Given records:

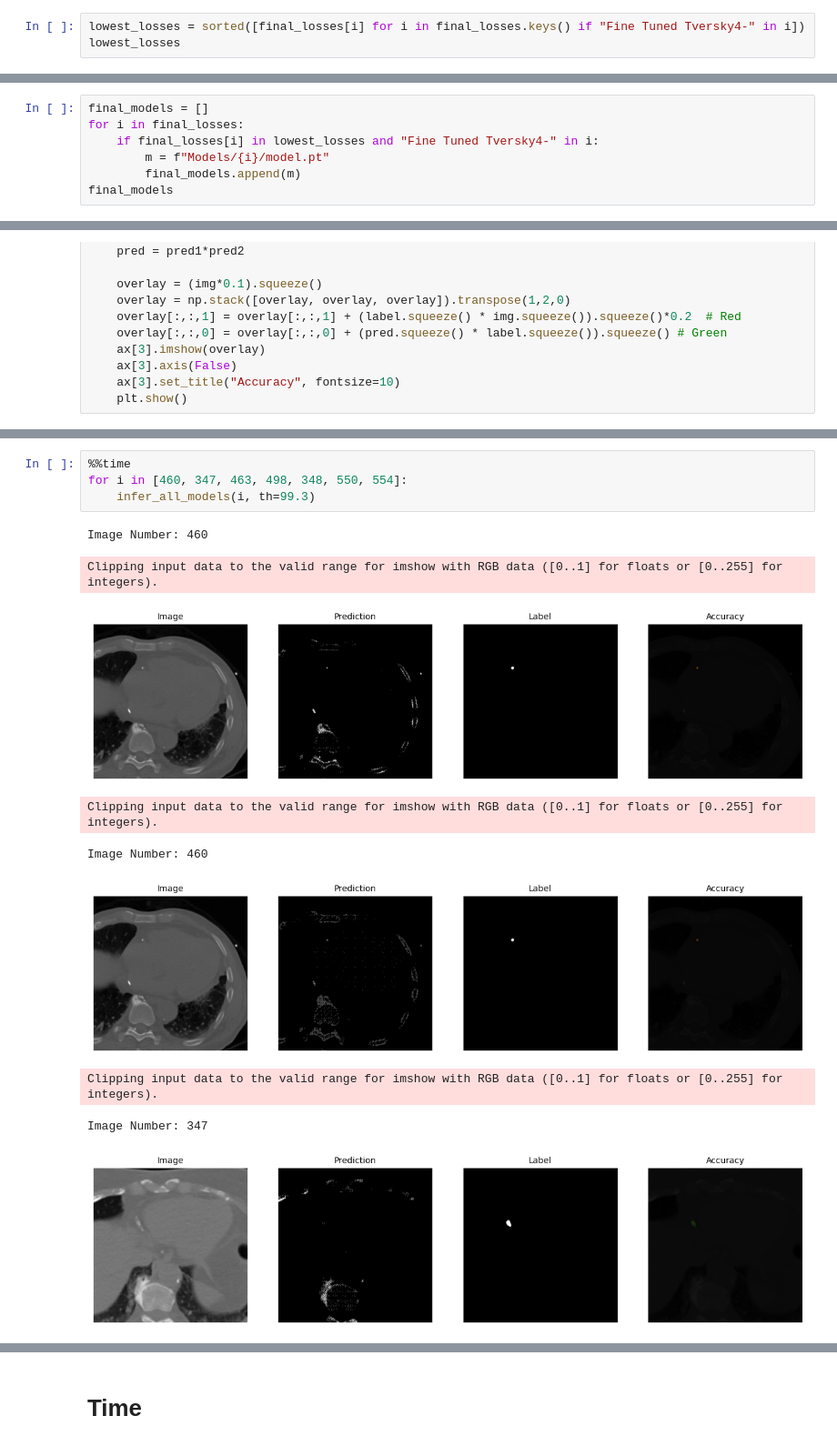
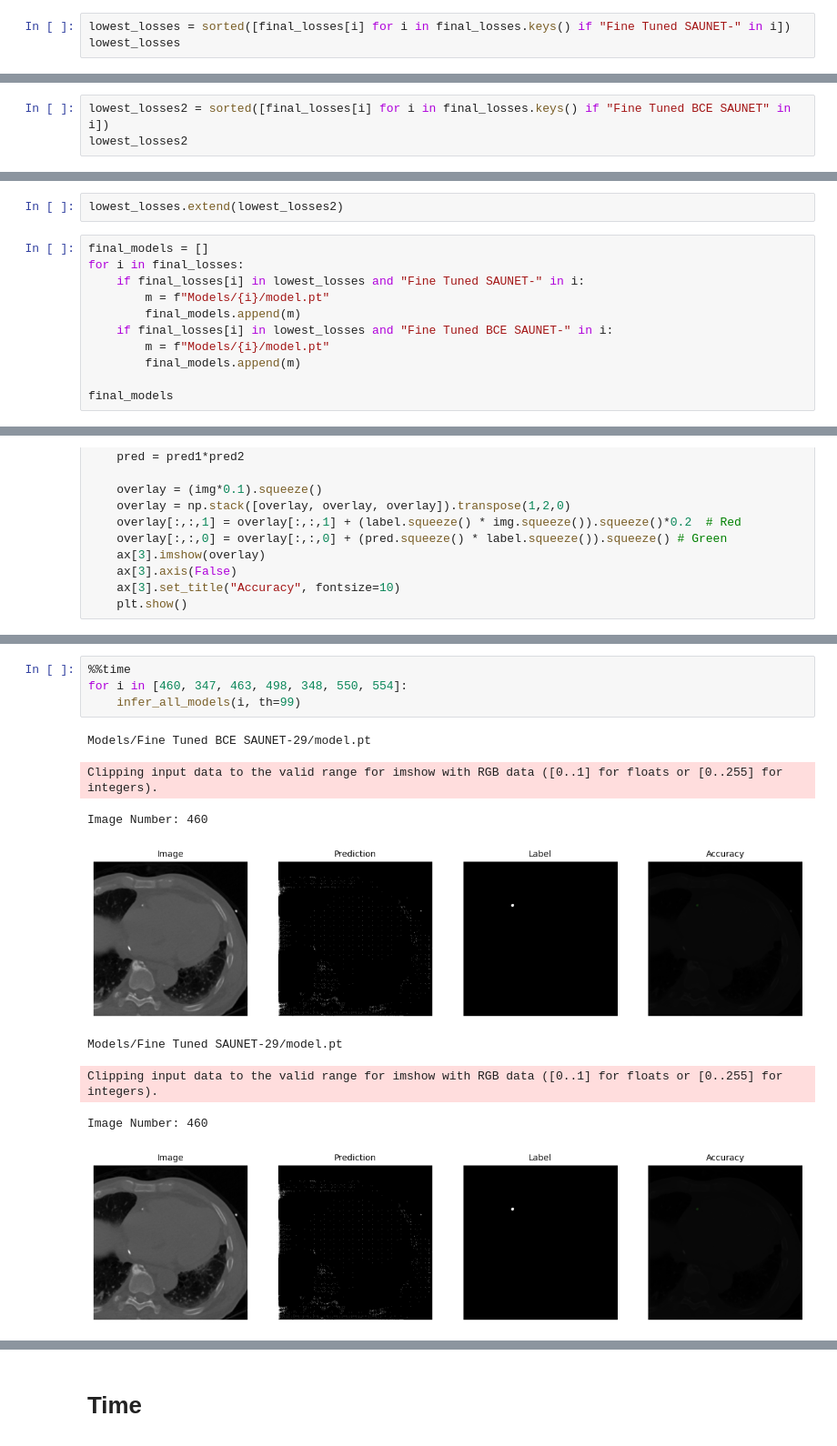
Before and after one commit to RyanChew1/Chest-CT-CAC-Scores, a Jupyter notebook: Model 5 Spatial Attention UNET.ipynb, the cells around one changed output, grey strips where cells are left out. Shown at 91% size. Drawn from its saved outputs; the diff is of its cells as text.

```diff
--- a/Model 5 Spatial Attention UNET.ipynb
+++ b/Model 5 Spatial Attention UNET.ipynb
@@ -769,6 +717,6 @@ for i in glob("Models/**"):
         except:
             continue
 # %%
-lowest_losses = sorted([final_losses[i] for i in final_losses.keys() if "Fine Tuned Tversky4-" in i])
+lowest_losses = sorted([final_losses[i] for i in final_losses.keys() if "Fine Tuned SAUNET-" in i])
 lowest_losses
 # %% [output]
@@ -775,0 +724,3 @@ lowest_losses
+# %%
+lowest_losses2 = sorted([final_losses[i] for i in final_losses.keys() if "Fine Tuned BCE SAUNET" in i])
+lowest_losses2
@@ -776,8 +729,14 @@ lowest_losses
+# %%
+lowest_losses.extend(lowest_losses2)
 # %%
 final_models = []
 for i in final_losses:
-    if final_losses[i] in lowest_losses and "Fine Tuned Tversky4-" in i:
+    if final_losses[i] in lowest_losses and "Fine Tuned SAUNET-" in i:
         m = f"Models/{i}/model.pt"
         final_models.append(m)
+    if final_losses[i] in lowest_losses and "Fine Tuned BCE SAUNET-" in i:
+        m = f"Models/{i}/model.pt"
+        final_models.append(m)
+
 final_models
 # %% [output]
@@ -850,14 +811,13 @@ def infer_all_models(img_num=None, th=97, upper_th = 98):
 # %%
 %%time
 for i in [460, 347, 463, 498, 348, 550, 554]:
-    infer_all_models(i, th=99.3)
+    infer_all_models(i, th=99)
 # %% [output]
-Image Number: 460
+Models/Fine Tuned BCE SAUNET-29/model.pt
 Clipping input data to the valid range for imshow with RGB data ([0..1] for floats or [0..255] for integers).
+Image Number: 460
-[figure, old version]
+[figure, new version]
-Clipping input data to the valid range for imshow with RGB data ([0..1] for floats or [0..255] for integers).
-Image Number: 460
+Models/Fine Tuned SAUNET-29/model.pt
-[figure]
 Clipping input data to the valid range for imshow with RGB data ([0..1] for floats or [0..255] for integers).
-Image Number: 347
+Image Number: 460
-[figure, old version]
+[figure]
```
Also changed, not shown: parts of 26 cells of this notebook.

Exercise directions: Your copy of the data above should match it exactly, apart from the images.

Solution to this exercise:
Before and after one commit to RyanChew1/Chest-CT-CAC-Scores, a Jupyter notebook: Model 5 Spatial Attention UNET.ipynb, the cells around one changed output, grey strips where cells are left out. Shown at 91% size. Drawn from its saved outputs; the diff is of its cells as text.

```diff
--- a/Model 5 Spatial Attention UNET.ipynb
+++ b/Model 5 Spatial Attention UNET.ipynb
@@ -769,6 +717,6 @@ for i in glob("Models/**"):
         except:
             continue
 # %%
-lowest_losses = sorted([final_losses[i] for i in final_losses.keys() if "Fine Tuned Tversky4-" in i])
+lowest_losses = sorted([final_losses[i] for i in final_losses.keys() if "Fine Tuned SAUNET-" in i])
 lowest_losses
 # %% [output]
@@ -775,0 +724,3 @@ lowest_losses
+# %%
+lowest_losses2 = sorted([final_losses[i] for i in final_losses.keys() if "Fine Tuned BCE SAUNET" in i])
+lowest_losses2
@@ -776,8 +729,14 @@ lowest_losses
+# %%
+lowest_losses.extend(lowest_losses2)
 # %%
 final_models = []
 for i in final_losses:
-    if final_losses[i] in lowest_losses and "Fine Tuned Tversky4-" in i:
+    if final_losses[i] in lowest_losses and "Fine Tuned SAUNET-" in i:
         m = f"Models/{i}/model.pt"
         final_models.append(m)
+    if final_losses[i] in lowest_losses and "Fine Tuned BCE SAUNET-" in i:
+        m = f"Models/{i}/model.pt"
+        final_models.append(m)
+
 final_models
 # %% [output]
@@ -850,14 +811,13 @@ def infer_all_models(img_num=None, th=97, upper_th = 98):
 # %%
 %%time
 for i in [460, 347, 463, 498, 348, 550, 554]:
-    infer_all_models(i, th=99.3)
+    infer_all_models(i, th=99)
 # %% [output]
-Image Number: 460
+Models/Fine Tuned BCE SAUNET-29/model.pt
 Clipping input data to the valid range for imshow with RGB data ([0..1] for floats or [0..255] for integers).
+Image Number: 460
-[figure, old version]
+[figure, new version]
-Clipping input data to the valid range for imshow with RGB data ([0..1] for floats or [0..255] for integers).
-Image Number: 460
+Models/Fine Tuned SAUNET-29/model.pt
-[figure]
 Clipping input data to the valid range for imshow with RGB data ([0..1] for floats or [0..255] for integers).
-Image Number: 347
+Image Number: 460
-[figure, old version]
+[figure]
```
Also changed, not shown: parts of 26 cells of this notebook.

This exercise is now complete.